Recently, a man who would only call himself David described one of his legs as feeling like his “soul doesn’t extend into it.” Another person — a well-educated woman named Chloe Jennings-White — also explained that it felt wrong that her legs had any sensation. “Something in my brain tells me my legs are not supposed to work,” she told the Daily Mail.

Both of them suffer from a rare condition known as Body Integrity Identity Disorder (BIID). The disorder stems from a disconnect between a person's profound belief in how their body should be versus how it actually is. This divide is what drove David to spend his life savings to amputate a leg he considered to be intrusive. In Chloe’s case, she is living her life like a disabled person despite having perfectly functional legs because she one days hopes to be paralyzed from the waist down.

A recent study in the journal Frontiers in Psychology noted the “broad range in the wording” that BIID sufferers use to capture this sense of limb estrangement. One patient with so-called “amputation desire” was quoted as saying, “I can feel exactly the line where my leg should end and my stump should begin. Sometimes this line hurts or feels numb.” The authors noted another patient saying, “I feel myself complete without my left leg … I’m over-complete with it.”

In a recent PLoS One study, Milenna van Dijk of the University of Amsterdam and colleagues described that individuals with BIID “lack this feeling of ownership for distinct limbs and desire amputation of perfectly healthy body parts.” This feeling of “disownership”, they explain, doesn’t necessarily stem from a certain kind of damage to the brain.

To investigate the feeling of ownership (or lack thereof) that a person has concerning their limb, van Dijk conducted functional MRI scans of people with and without BIID. The authors wanted to see if there was any difference in brain activity when limbs that do and don’t feel part of the body were stimulated or put into motion.

The only detectable difference in activity occurred when the limbs were stimulated, which produced a notable change in the region of the brain called the premotor cortex. They concluded that BIID could stem from the brain not properly integrating sensations of the disowned limb with how one senses the relative position of the limb with neighboring body parts.
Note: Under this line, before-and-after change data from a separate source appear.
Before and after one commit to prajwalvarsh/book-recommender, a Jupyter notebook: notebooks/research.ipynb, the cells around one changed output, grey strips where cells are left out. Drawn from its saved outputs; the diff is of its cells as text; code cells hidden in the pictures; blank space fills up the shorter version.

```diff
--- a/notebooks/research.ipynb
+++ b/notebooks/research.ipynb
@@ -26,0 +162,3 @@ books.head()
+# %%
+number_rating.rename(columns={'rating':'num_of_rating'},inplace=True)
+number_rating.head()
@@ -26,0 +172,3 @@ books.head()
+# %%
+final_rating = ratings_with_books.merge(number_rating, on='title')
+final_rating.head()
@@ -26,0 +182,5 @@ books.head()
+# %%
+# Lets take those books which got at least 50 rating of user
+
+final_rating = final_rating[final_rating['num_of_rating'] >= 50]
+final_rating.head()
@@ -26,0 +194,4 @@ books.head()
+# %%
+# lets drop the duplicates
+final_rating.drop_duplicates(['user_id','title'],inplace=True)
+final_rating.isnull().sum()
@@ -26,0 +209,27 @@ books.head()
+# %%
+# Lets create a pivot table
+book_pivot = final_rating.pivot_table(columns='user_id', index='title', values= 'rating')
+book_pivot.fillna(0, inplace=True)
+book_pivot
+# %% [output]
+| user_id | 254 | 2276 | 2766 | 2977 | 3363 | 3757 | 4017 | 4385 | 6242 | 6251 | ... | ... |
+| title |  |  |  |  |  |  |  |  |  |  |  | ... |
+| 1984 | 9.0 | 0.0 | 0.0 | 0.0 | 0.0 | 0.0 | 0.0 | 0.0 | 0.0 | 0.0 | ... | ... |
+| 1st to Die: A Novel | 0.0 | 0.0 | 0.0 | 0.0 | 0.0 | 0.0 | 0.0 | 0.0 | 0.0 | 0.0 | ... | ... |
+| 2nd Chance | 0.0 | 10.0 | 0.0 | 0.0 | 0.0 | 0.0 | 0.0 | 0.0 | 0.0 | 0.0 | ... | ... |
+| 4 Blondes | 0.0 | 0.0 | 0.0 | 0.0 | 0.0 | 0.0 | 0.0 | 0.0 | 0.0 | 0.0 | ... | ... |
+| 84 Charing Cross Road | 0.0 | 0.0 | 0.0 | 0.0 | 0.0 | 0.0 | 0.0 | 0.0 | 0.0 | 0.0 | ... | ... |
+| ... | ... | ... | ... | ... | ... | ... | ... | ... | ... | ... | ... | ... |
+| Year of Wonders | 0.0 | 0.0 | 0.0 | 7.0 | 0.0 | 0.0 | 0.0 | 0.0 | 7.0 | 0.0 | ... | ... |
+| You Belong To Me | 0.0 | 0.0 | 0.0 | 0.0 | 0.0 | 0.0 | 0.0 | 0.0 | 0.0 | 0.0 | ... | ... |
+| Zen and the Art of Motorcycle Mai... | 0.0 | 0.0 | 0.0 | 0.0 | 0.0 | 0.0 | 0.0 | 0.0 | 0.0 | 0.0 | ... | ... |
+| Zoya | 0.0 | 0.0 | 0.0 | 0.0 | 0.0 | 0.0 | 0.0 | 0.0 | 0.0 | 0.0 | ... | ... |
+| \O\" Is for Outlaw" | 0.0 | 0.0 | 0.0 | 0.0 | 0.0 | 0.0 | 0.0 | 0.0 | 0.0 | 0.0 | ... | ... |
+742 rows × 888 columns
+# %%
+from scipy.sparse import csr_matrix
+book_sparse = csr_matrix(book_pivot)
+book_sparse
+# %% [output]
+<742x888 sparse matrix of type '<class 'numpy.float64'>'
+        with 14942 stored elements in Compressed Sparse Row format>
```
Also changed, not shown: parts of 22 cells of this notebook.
Michael First, who is a clinical psychiatrist at Columbia University, views this disparity between the BIID sufferer’s built in representation of their own body and their physical body as an identity disorder that involves the sense of self. He explained in an article that this clash is similar to people who suffer from gender identity disorder. “Body integrity identity disorder hypothesises that a normal function, which is your comfort in how your body fits together, has gone wrong,” he said.

Source: van Dijk M. et al. Neural Basis of Limb Ownership in Individuals with Body Integrity Identity Disorder. PLoS One. 2013.